[Truncated abstract] The core objective of this thesis is summarised by its title: “Understanding the World Wool Market: Trade, Productivity and Grower Incomes”. Thus, we wish to aid understanding of the economic mechanisms by which the world wool market operates. In doing so, we analyse two issues trade and productivity and their effect on, inter alia, grower incomes. To achieve the objective, we develop a novel analytical framework, or model. The model combines two long and rich modelling traditions: the partial-equilibrium commodity-specific approach and the computable-general-equilibrium approach. The result is a model that represents the world wool market in detail, tracking the production of greasy wool through five off-farm production stages ending in the production of wool garments. Capturing the multistage nature of the wool production system is a key pillar in this part of the model . . . The estimated welfare gain for China is 0.1% of real income; this is a significant welfare gain. For three losing regions Italy, Germany and Japan the results are robust and we can be highly confident that these regions are the largest losers from the complete removal of 2005 wool tariffs.
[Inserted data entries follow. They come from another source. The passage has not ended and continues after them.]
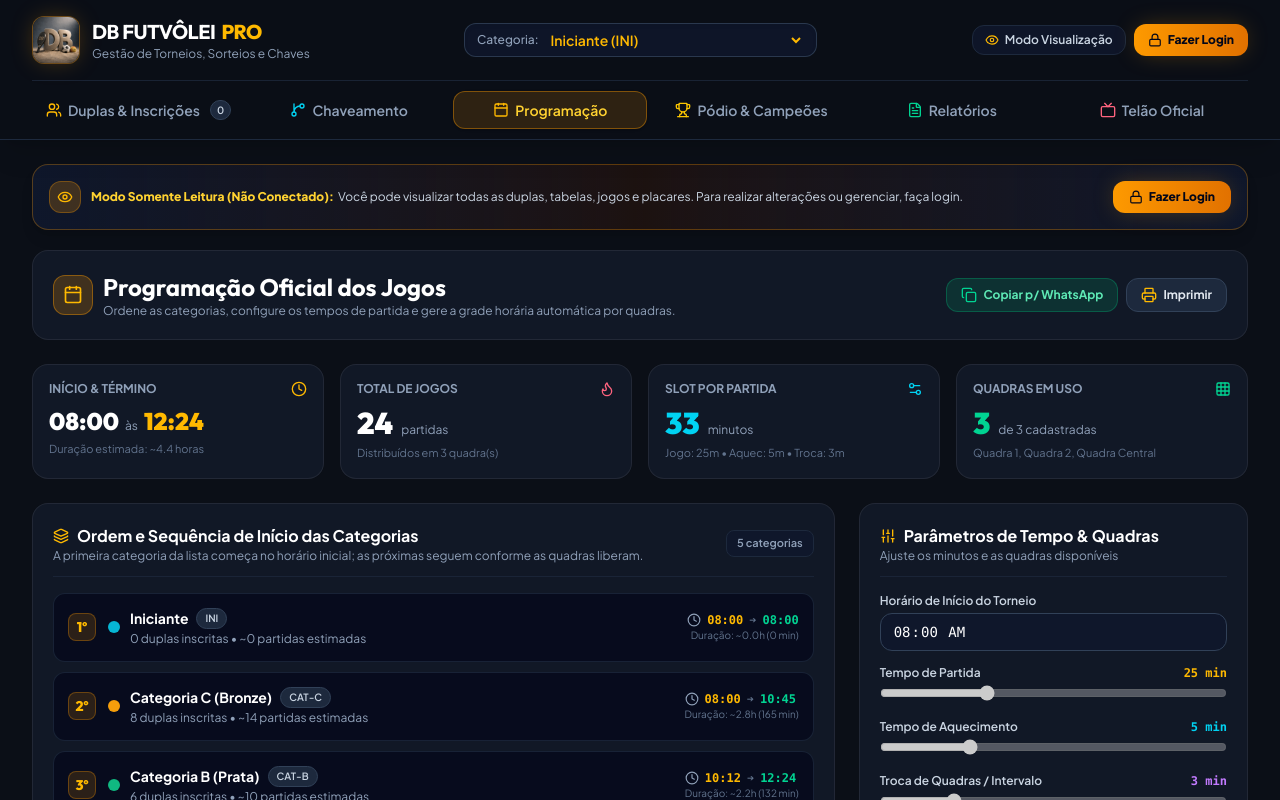
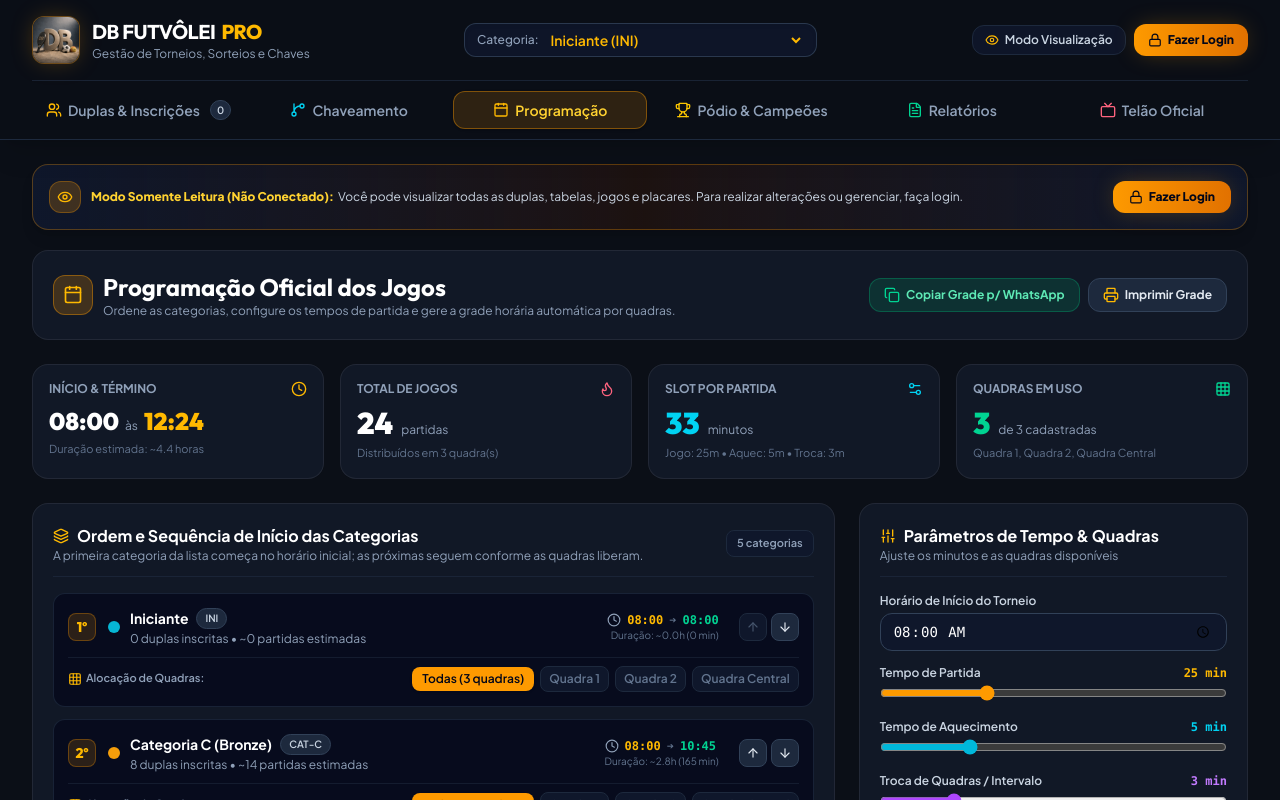
Before and after one commit to daniel1alexandre/Antigravity, a React (Vite) app: page / in a window 1280 px wide. Both pictures are taken after a click on the button "Programação". Shown: the top 800 px of the page. Built offline with nearby package versions, Linux system fonts and the light colour scheme.

Commit message:
feat: restringir impressao e whatsapp a grade de horarios e adicionar alocacao de quadras por categoria

```diff
--- a/src/components/ScheduleManager.jsx
+++ b/src/components/ScheduleManager.jsx
@@ -57,6 +57,11 @@ export default function ScheduleManager({
   const [lunchStart, setLunchStart] = useState(savedConfig.lunchBreak?.startTime || '12:30');
   const [lunchDuration, setLunchDuration] = useState(savedConfig.lunchBreak?.duration || 45);
 
+  // Category Court Configuration: { [catId]: 'ALL' | [courtId, ...] }
+  const [categoryCourtsConfig, setCategoryCourtsConfig] = useState(
+    savedConfig.categoryCourtsConfig || {}
+  );
+
   // Category Order state
   const [categoryOrder, setCategoryOrder] = useState(() => {
     if (savedConfig.categoryOrder && Array.isArray(savedConfig.categoryOrder)) {
@@ -86,7 +91,6 @@ export default function ScheduleManager({
 
   // Handle reorder categories
   const moveCategory = (index, direction) => {
-    if (isReadOnly) return;
     const targetIndex = index + direction;
     if (targetIndex < 0 || targetIndex >= categoryOrder.length) return;
     const newOrder = [...categoryOrder];
@@ -96,9 +100,44 @@ export default function ScheduleManager({
     setCategoryOrder(newOrder);
   };
 
+  // Toggle category court restriction
+  const handleSetCategoryCourts = (catId, mode) => {
+    setCategoryCourtsConfig(prev => ({
+      ...prev,
+      [catId]: mode // 'ALL' or array
+    }));
+  };
+
+  const handleToggleCategoryCourt = (catId, courtId) => {
+    setCategoryCourtsConfig(prev => {
+      const current = prev[catId];
+      let updated;
+      if (!current || current === 'ALL') {
+        updated = [courtId];
+      } else if (Array.isArray(current)) {
+        if (current.includes(courtId)) {
+          updated = current.filter(id => id !== courtId);
+          if (updated.length === 0) {
+            updated = 'ALL';
+          }
+        } else {
+          updated = [...current, courtId];
+          if (updated.length >= activeCourts.length) {
+            updated = 'ALL';
+          }
+        }
+      } else {
+        updated = [courtId];
+      }
+      return {
+        ...prev,
+        [catId]: updated
+      };
+    });
+  };
+
   // Toggle court selection
   const toggleCourt = (courtId) => {
-    if (isReadOnly) return;
     setSelectedCourtIds(prev => {
       if (prev.includes(courtId)) {
         if (prev.length <= 1) {
@@ -122,6 +161,7 @@ export default function ScheduleManager({
       courtSwitchDuration: Number(courtSwitchDuration),
       selectedCourtIds,
       categoryOrder,
+      categoryCourtsConfig,
       lunchBreak: {
         enabled: lunchEnabled,
         startTime: lunchStart,
@@ -260,16 +300,34 @@ export default function ScheduleManager({
 
       const catStartMinutes = Math.min(...courtNextFreeTime);
 
-      // Schedule each match across available courts
+      // Determine allowed courts for this category
+      const catCourts = categoryCourtsConfig[cat.id];
+      let allowedCourtIndices = [];
+
+      if (!catCourts || catCourts === 'ALL') {
+        // All active courts without restriction
+        allowedCourtIndices = activeCourts.map((_, idx) => idx);
+      } else if (Array.isArray(catCourts) && catCourts.length > 0) {
+        allowedCourtIndices = activeCourts
+          .map((c, idx) => (catCourts.includes(c.id) ? idx : -1))
+          .filter(idx => idx !== -1);
+      }
+
+      if (allowedCourtIndices.length === 0) {
+        allowedCourtIndices = activeCourts.map((_, idx) => idx);
+      }
+
+      // Schedule each match across available courts respecting category restrictions
       catMatchesList.forEach((item) => {
-        // Find court that is free earliest
-        let chosenCourtIndex = 0;
-        let earliestFree = courtNextFreeTime[0];
+        // Find court that is free earliest AMONG the allowed courts for this category
+        let chosenCourtIndex = allowedCourtIndices[0];
+        let earliestFree = courtNextFreeTime[chosenCourtIndex];
 
-        for (let c = 1; c < courtsCount; c++) {
-          if (courtNextFreeTime[c] < earliestFree) {
-            earliestFree = courtNextFreeTime[c];
-            chosenCourtIndex = c;
+        for (let i = 1; i < allowedCourtIndices.length; i++) {
+          const cIdx = allowedCourtIndices[i];
+          if (courtNextFreeTime[cIdx] < earliestFree) {
+            earliestFree = courtNextFreeTime[cIdx];
+            chosenCourtIndex = cIdx;
           }
         }
 
@@ -380,21 +438,19 @@ export default function ScheduleManager({
     window.print();
   };
 
-  // Copy schedule as plain text for WhatsApp
+  // Copy schedule as plain text for WhatsApp - APENAS A PARTE DA GRADE DE HORÁRIOS
   const handleCopyScheduleText = () => {
-    let text = `📅 *PROGRAMAÇÃO OFICIAL - ${eventInfo?.name || 'TORNEIO DE FUTVÔLEI'}*\n`;
-    text += `⏰ Início: ${overallStats.tournamentStartTime} | Término Previsto: ${overallStats.tournamentEndTime}\n`;
-    text += `🏟️ Quadras em Uso: ${overallStats.courtsUsed} | Duração por Jogo: ${overallStats.slotPerGameMinutes} min\n\n`;
+    if (filteredMatches.length === 0) {
+      alert('Nenhum jogo na grade para copiar.');
+      return;
+    }
 
-    text += `📋 *ORDEM DAS CATEGORIAS:*\n`;
-    categorySummaries.forEach((s, idx) => {
-      text += `${idx + 1}. *${s.category.name}* (${s.teamsCount} duplas - ${s.matchesCount} jogos) ➔ ${s.startTimeFormatted} às ${s.endTimeFormatted}\n`;
-    });
+    let text = `📅 *GRADE DE HORÁRIOS - ${eventInfo?.name || 'TORNEIO DE FUTVÔLEI'}*\n`;
+    text += `⏰ Início: ${overallStats.tournamentStartTime} | Término Previsto: ${overallStats.tournamentEndTime}\n\n`;
 
-    text += `\n🎾 *GRADE DE JOGOS:*\n`;
-    scheduledMatches.forEach((m) => {
-      text += `⏱️ ${m.timeFormatted} | ${m.court.name} | [${m.category.shortName}] ${m.roundName}\n`;
-      text += `   👉 ${m.team1Name} vs ${m.team2Name}\n\n`;
+    filteredMatches.forEach((m) => {
+      text += `⏱️ *${m.timeFormatted}* | 🏟️ *${m.court.name}* | [${m.category.shortName}] ${m.roundName}\n`;
+      text += `👉 *${m.team1Name}* vs *${m.team2Name}*\n\n`;
     });
 
     navigator.clipboard.writeText(text).then(() => {
@@ -407,7 +463,7 @@ export default function ScheduleManager({
     <div className="space-y-6">
 
       {/* Top Header & Action Controls */}
-      <div className="flex flex-col md:flex-row md:items-center justify-between gap-4 glass-panel p-5 rounded-2xl border border-slate-800">
+      <div className="schedule-header-section flex flex-col md:flex-row md:items-center justify-between gap-4 glass-panel p-5 rounded-2xl border border-slate-800">
         <div>
           <div className="flex items-center gap-2.5">
             <div className="w-10 h-10 rounded-xl bg-amber-500/20 border border-amber-500/40 flex items-center justify-center text-amber-400">
@@ -424,25 +480,25 @@ export default function ScheduleManager({
           </div>
         </div>
 
-        <div className="flex flex-wrap items-center gap-2">
+        <div className="flex flex-wrap items-center gap-2 no-print">
           {/* WhatsApp Copy Button */}
           <button
             onClick={handleCopyScheduleText}
             className="flex items-center gap-1.5 px-3.5 py-2 rounded-xl bg-emerald-600/20 hover:bg-emerald-600/30 text-emerald-300 border border-emerald-500/30 text-xs font-bold transition-all active:scale-95"
-            title="Copiar programação para WhatsApp"
+            title="Copiar apenas a grade de horários para WhatsApp"
           >
             {copiedNotification ? <Check className="w-4 h-4 text-emerald-400" /> : <Copy className="w-4 h-4 text-emerald-400" />}
-            <span>{copiedNotification ? 'Copiado!' : 'Copiar p/ WhatsApp'}</span>
+            <span>{copiedNotification ? 'Copiado!' : 'Copiar Grade p/ WhatsApp'}</span>
           </button>
 
           {/* Print Button */}
           <button
             onClick={handlePrint}
             className="flex items-center gap-1.5 px-3.5 py-2 rounded-xl bg-slate-800 hover:bg-slate-700 text-slate-200 border border-slate-700 text-xs font-bold transition-all active:scale-95"
-            title="Imprimir grade oficial"
+            title="Imprimir apenas a grade oficial de horários"
           >
             <Printer className="w-4 h-4 text-amber-400" />
-            <span>Imprimir</span>
+            <span>Imprimir Grade</span>
           </button>
 
           {/* Save Configuration Button */}
@@ -459,7 +515,7 @@ export default function ScheduleManager({
       </div>
 
       {/* KPI Overview Cards */}
-      <div className="grid grid-cols-2 lg:grid-cols-4 gap-3 sm:gap-4">
+      <div className="schedule-kpis-section grid grid-cols-2 lg:grid-cols-4 gap-3 sm:gap-4">
         <div className="glass-panel p-4 rounded-2xl border border-slate-800">
           <div className="flex items-center justify-between">
             <span className="text-xs font-bold text-slate-400">INÍCIO & TÉRMINO</span>
@@ -525,7 +581,7 @@ export default function ScheduleManager({
       </div>
 
       {/* Configuration & Sequencing Section */}
-      <div className="grid grid-cols-1 lg:grid-cols-3 gap-6">
+      <div className="schedule-config-section grid grid-cols-1 lg:grid-cols-3 gap-6">
 
         {/* Column 1 & 2: Category Order & Sequencing */}
         <div className="lg:col-span-2 glass-panel p-5 rounded-2xl border border-slate-800 space-y-4">
@@ -549,16 +605,19 @@ export default function ScheduleManager({
               Nenhuma categoria cadastrada no momento. Crie categorias para programar o torneio.
             </div>
           ) : (
-            <div className="space-y-2.5">
+            <div className="space-y-3">
               {categorySummaries.map((item, index) => {
                 const isFirst = index === 0;
                 const isLast = index === categorySummaries.length - 1;
+                const catCourts = categoryCourtsConfig[item.category.id];
+                const isAllCourts = !catCourts || catCourts === 'ALL';
 
                 return (
                   <div
                     key={item.category.id}
-                    className="p-3.5 rounded-xl bg-slate-950/60 border border-slate-800/80 hover:border-slate-700 transition-all flex flex-col sm:flex-row sm:items-center justify-between gap-3"
+                    className="p-3.5 rounded-xl bg-slate-950/60 border border-slate-800/80 hover:border-slate-700 transition-all space-y-2.5"
                   >
+                    <div className="flex flex-col sm:flex-row sm:items-center justify-between gap-3">
                       {/* Position and Category Info */}
                       <div className="flex items-center gap-3">
                         <div className="w-7 h-7 rounded-lg bg-amber-500/15 border border-amber-500/30 text-amber-400 flex items-center justify-center font-display font-extrabold text-sm flex-shrink-0">
@@ -606,7 +665,6 @@ export default function ScheduleManager({
                         </div>
 
                         {/* Up / Down Buttons */}
-                      {!isReadOnly && (
                         <div className="flex items-center gap-1 ml-2">
                           <button
                             onClick={() => moveCategory(index, -1)}
@@ -614,7 +672,7 @@ export default function ScheduleManager({
                             className={`p-1.5 rounded-lg border transition-all ${
                               isFirst
                                 ? 'bg-slate-900 border-slate-800 text-slate-600 cursor-not-allowed'
-                                : 'bg-slate-800 hover:bg-slate-700 text-slate-200 border-slate-700 hover:text-white'
+                                : 'bg-slate-800 hover:bg-slate-700 text-slate-200 border-slate-700 hover:text-white cursor-pointer active:scale-95'
                             }`}
                             title="Mover categoria para cima"
                           >
@@ -626,14 +684,57 @@ export default function ScheduleManager({
                             className={`p-1.5 rounded-lg border transition-all ${
                               isLast
                                 ? 'bg-slate-900 border-slate-800 text-slate-600 cursor-not-allowed'
-                                : 'bg-slate-800 hover:bg-slate-700 text-slate-200 border-slate-700 hover:text-white'
+                                : 'bg-slate-800 hover:bg-slate-700 text-slate-200 border-slate-700 hover:text-white cursor-pointer active:scale-95'
                             }`}
                             title="Mover categoria para baixo"
                           >
                             <ArrowDown className="w-3.5 h-3.5" />
                           </button>
                         </div>
-                      )}
+                      </div>
+                    </div>
+
+                    {/* Definição de Quadras desta Categoria: Todas sem restrição ou específicas */}
+                    <div className="pt-2 border-t border-slate-800/60 flex flex-wrap items-center justify-between gap-2 text-xs">
+                      <span className="text-slate-400 font-semibold flex items-center gap-1 text-[11px]">
+                        <Grid className="w-3.5 h-3.5 text-amber-400" />
+                        Alocação de Quadras:
+                      </span>
+
+                      <div className="flex flex-wrap items-center gap-1.5">
+                        {/* Opção: Todas sem restrição */}
+                        <button
+                          type="button"
+                          onClick={() => handleSetCategoryCourts(item.category.id, 'ALL')}
+                          className={`px-2.5 py-1 rounded-lg text-xs font-semibold transition-all cursor-pointer active:scale-95 ${
+                            isAllCourts
+                              ? 'bg-amber-500 text-slate-950 font-bold shadow-sm'
+                              : 'bg-slate-900 text-slate-400 hover:text-slate-200 border border-slate-800'
+                          }`}
+                        >
+                          Todas ({activeCourts.length} quadras)
+                        </button>
+
+                        {/* Quadras específicas individuais */}
+                        {activeCourts.map(c => {
+                          const isSelected = Array.isArray(catCourts) && catCourts.includes(c.id);
+                          return (
+                            <button
+                              key={c.id}
+                              type="button"
+                              onClick={() => handleToggleCategoryCourt(item.category.id, c.id)}
+                              className={`px-2 py-1 rounded-lg text-xs font-semibold transition-all cursor-pointer active:scale-95 ${
+                                isSelected
+                                  ? 'bg-emerald-500/20 text-emerald-300 border border-emerald-500/40 font-bold'
+                                  : 'bg-slate-900 text-slate-500 hover:text-slate-300 border border-slate-800'
+                              }`}
+                              title={`Usar ${c.name} para ${item.category.name}`}
+                            >
+                              {c.name}
+                            </button>
+                          );
+                        })}
+                      </div>
                     </div>
                   </div>
                 );
@@ -662,8 +763,7 @@ export default function ScheduleManager({
                 type="time"
                 value={startTime}
                 onChange={(e) => setStartTime(e.target.value)}
-                disabled={isReadOnly}
-                className="w-full bg-slate-900 border border-slate-700 rounded-xl px-3 py-2 text-white font-mono text-sm focus:outline-none focus:border-amber-500"
+                className="w-full bg-slate-900 border border-slate-700 rounded-xl px-3 py-2 text-white font-mono text-sm focus:outline-none focus:border-amber-500 cursor-pointer"
               />
             </div>
 
@@ -680,7 +780,6 @@ export default function ScheduleManager({
                 step="5"
                 value={matchDuration}
                 onChange={(e) => setMatchDuration(Number(e.target.value))}
-                disabled={isReadOnly}
                 className="w-full accent-amber-500 cursor-pointer"
               />
             </div>
@@ -698,7 +797,6 @@ export default function ScheduleManager({
                 step="1"
                 value={warmupDuration}
                 onChange={(e) => setWarmupDuration(Number(e.target.value))}
-                disabled={isReadOnly}
                 className="w-full accent-cyan-500 cursor-pointer"
               />
             </div>
@@ -716,7 +814,6 @@ export default function ScheduleManager({
                 step="1"
                 value={courtSwitchDuration}
                 onChange={(e) => setCourtSwitchDuration(Number(e.target.value))}
-                disabled={isReadOnly}
                 className="w-full accent-purple-500 cursor-pointer"
               />
             </div>
@@ -749,7 +846,6 @@ export default function ScheduleManager({
                         type="checkbox"
                         checked={isChecked}
                         onChange={() => toggleCourt(c.id)}
-                        disabled={isReadOnly}
                         className="accent-amber-500 w-4 h-4 rounded cursor-pointer"
                       />
                     </label>
@@ -769,7 +865,6 @@ export default function ScheduleManager({
                   type="checkbox"
                   checked={lunchEnabled}
                   onChange={(e) => setLunchEnabled(e.target.checked)}
-                  disabled={isReadOnly}
                   className="accent-amber-500 w-4 h-4 cursor-pointer"
                 />
               </div>
@@ -807,10 +902,22 @@ export default function ScheduleManager({
 
       </div>
 
-      {/* Grade de Jogos / Cronograma Detalhado */}
-      <div className="glass-panel p-5 rounded-2xl border border-slate-800 space-y-4">
-        {/* Table & View Controls */}
-        <div className="flex flex-col sm:flex-row sm:items-center justify-between gap-3 border-b border-slate-800/80 pb-3">
+      {/* Grade de Jogos / Cronograma Detalhado (Exclusivo para Impressão) */}
+      <div id="printable-schedule-grid" className="glass-panel p-5 rounded-2xl border border-slate-800 space-y-4">
+
+        {/* Cabeçalho impresso exclusivo para quando sair na folha */}
+        <div className="print-only-header">
+          <h1 className="text-xl font-black uppercase tracking-wide">
+            {eventInfo?.name || 'Torneio de Futvôlei'}
+          </h1>
+          <p className="text-sm font-bold">Grade Oficial de Horários dos Jogos</p>
+          <p className="text-xs text-slate-600 mt-1">
+            Início: {overallStats.tournamentStartTime} • Término Estimado: {overallStats.tournamentEndTime} • {overallStats.totalMatches} partidas • {overallStats.courtsUsed} quadra(s)
+          </p>
+        </div>
+
+        {/* Table & View Controls (Ocultos na impressão) */}
+        <div className="no-print flex flex-col sm:flex-row sm:items-center justify-between gap-3 border-b border-slate-800/80 pb-3">
           <div className="flex items-center gap-2">
             <h3 className="font-bold text-lg text-white font-display flex items-center gap-2">
               <Calendar className="w-5 h-5 text-amber-400" />
```
Also changed, not shown: src/index.css (+82 -2 lines). Lines whose indentation alone changed are shown as unchanged.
In both wool tariff liberalisation scenarios, regions whose exports are skewed towards wool textiles and garments gain the most as it is these wool products that have the highest initial tariff rates. The overall finding of this work is that a sophisticated analytical framework is necessary for analysing productivity and trade issues in the world wool market. Only a model of this kind can appropriately handle the degree of complexity of interactions between members (domestic and foreign) of the multistage wool production system. Further, including the nonwool economy in the analytical framework allows us to capture the indirect effects of changes in the world wool market and also the effects on the nonwool economy itself.
|Qualification||Doctor of Philosophy|
|Publication status||Unpublished - 2007|